What is being asked:
If a line in the records below contains the word "participant", return that line.

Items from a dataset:
*** Begin section ***

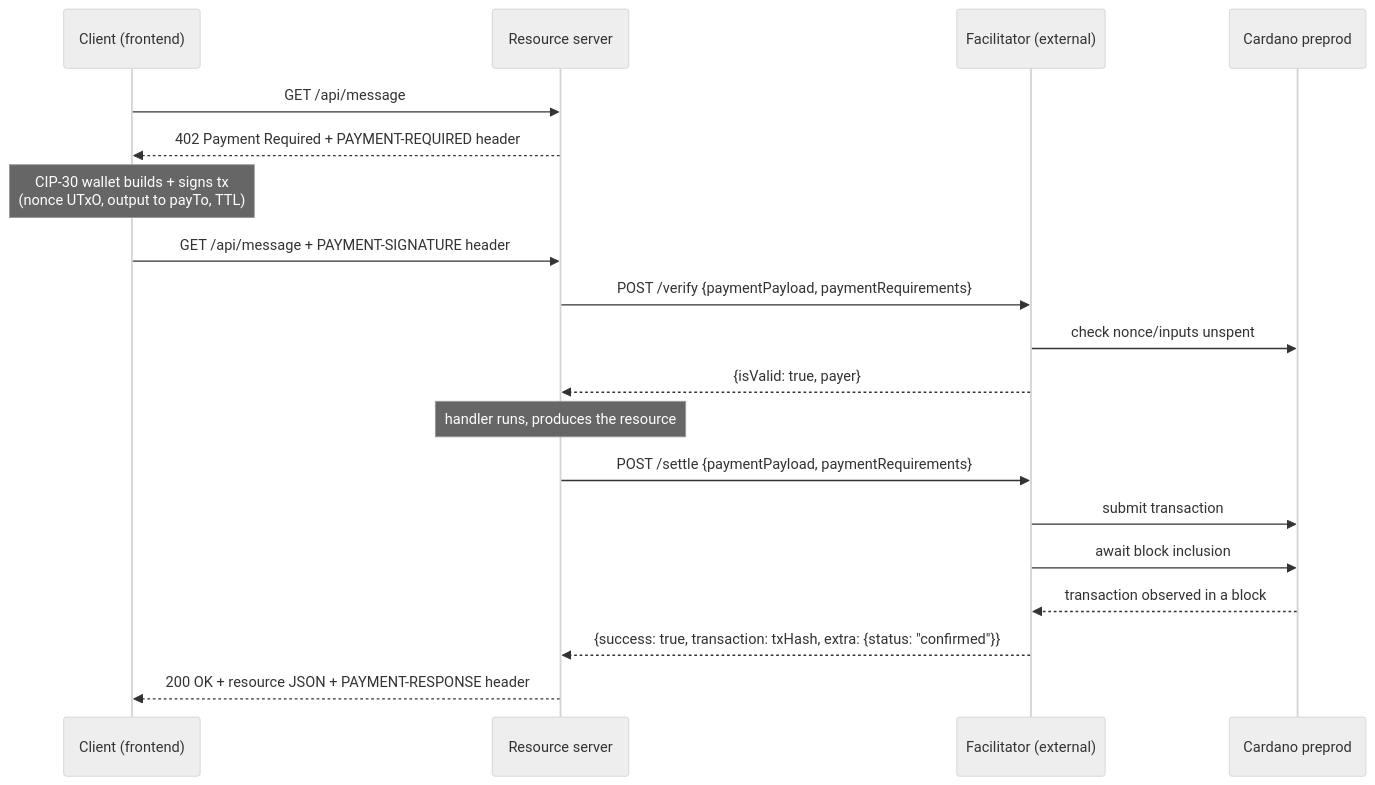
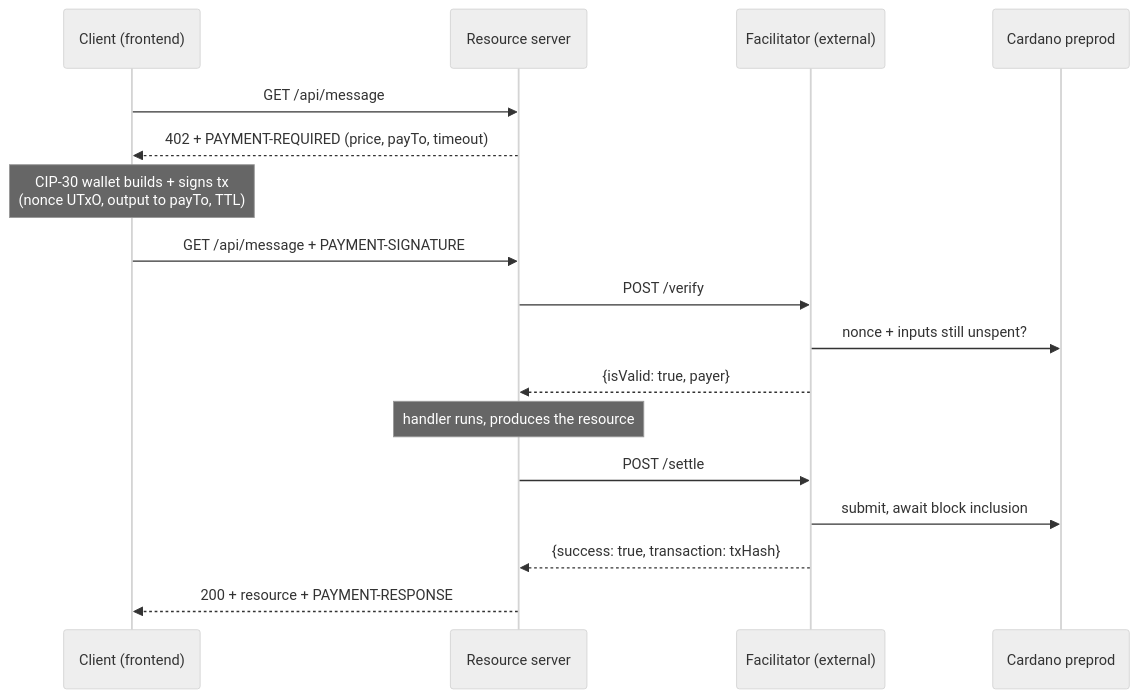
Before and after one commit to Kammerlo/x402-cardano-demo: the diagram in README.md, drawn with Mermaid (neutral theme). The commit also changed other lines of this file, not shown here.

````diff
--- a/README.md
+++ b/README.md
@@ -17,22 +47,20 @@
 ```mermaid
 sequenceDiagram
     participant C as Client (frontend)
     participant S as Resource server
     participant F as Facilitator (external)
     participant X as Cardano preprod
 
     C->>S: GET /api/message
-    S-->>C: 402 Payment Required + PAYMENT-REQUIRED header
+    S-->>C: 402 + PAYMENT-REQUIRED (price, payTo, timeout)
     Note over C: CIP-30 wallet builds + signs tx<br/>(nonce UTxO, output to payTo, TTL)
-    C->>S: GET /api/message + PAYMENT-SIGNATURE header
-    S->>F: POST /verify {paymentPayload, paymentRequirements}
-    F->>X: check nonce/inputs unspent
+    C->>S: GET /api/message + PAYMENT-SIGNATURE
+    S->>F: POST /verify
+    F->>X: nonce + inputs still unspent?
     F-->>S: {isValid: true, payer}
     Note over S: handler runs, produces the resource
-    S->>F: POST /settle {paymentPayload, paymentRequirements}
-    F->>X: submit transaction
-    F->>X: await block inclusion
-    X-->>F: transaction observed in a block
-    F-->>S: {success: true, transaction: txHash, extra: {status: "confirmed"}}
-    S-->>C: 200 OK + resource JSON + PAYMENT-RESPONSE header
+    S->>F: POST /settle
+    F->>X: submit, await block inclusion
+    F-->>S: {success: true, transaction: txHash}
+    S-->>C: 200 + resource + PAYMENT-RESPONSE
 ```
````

*** End section ***
*** Begin section ***

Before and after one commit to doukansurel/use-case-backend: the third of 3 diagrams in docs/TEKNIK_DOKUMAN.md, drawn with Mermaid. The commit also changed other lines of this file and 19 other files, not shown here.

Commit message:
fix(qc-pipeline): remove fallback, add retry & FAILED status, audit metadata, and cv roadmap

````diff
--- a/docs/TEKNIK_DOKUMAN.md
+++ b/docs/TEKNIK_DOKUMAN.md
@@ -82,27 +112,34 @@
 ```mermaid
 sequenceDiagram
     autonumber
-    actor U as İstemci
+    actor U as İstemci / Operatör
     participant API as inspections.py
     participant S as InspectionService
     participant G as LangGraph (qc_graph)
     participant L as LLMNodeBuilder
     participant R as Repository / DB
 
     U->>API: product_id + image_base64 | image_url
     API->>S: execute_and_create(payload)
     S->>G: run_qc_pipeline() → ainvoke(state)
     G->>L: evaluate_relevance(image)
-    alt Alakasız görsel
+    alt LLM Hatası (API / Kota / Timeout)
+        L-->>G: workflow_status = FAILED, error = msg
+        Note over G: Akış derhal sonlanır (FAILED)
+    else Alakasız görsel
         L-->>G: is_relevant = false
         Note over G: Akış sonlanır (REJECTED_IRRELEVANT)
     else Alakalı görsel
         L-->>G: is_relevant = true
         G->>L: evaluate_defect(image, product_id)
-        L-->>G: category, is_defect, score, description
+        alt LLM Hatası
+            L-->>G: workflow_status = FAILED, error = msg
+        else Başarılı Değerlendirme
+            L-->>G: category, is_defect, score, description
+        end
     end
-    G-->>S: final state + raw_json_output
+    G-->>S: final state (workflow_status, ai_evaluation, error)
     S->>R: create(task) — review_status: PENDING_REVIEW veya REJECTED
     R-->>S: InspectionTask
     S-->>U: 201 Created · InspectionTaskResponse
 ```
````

*** End section ***

Result for this exercise:
     participant C as Client (frontend)
     participant S as Resource server
     participant F as Facilitator (external)
     participant X as Cardano preprod
     participant API as inspections.py
     participant S as InspectionService
     participant G as LangGraph (qc_graph)
     participant L as LLMNodeBuilder
     participant R as Repository / DB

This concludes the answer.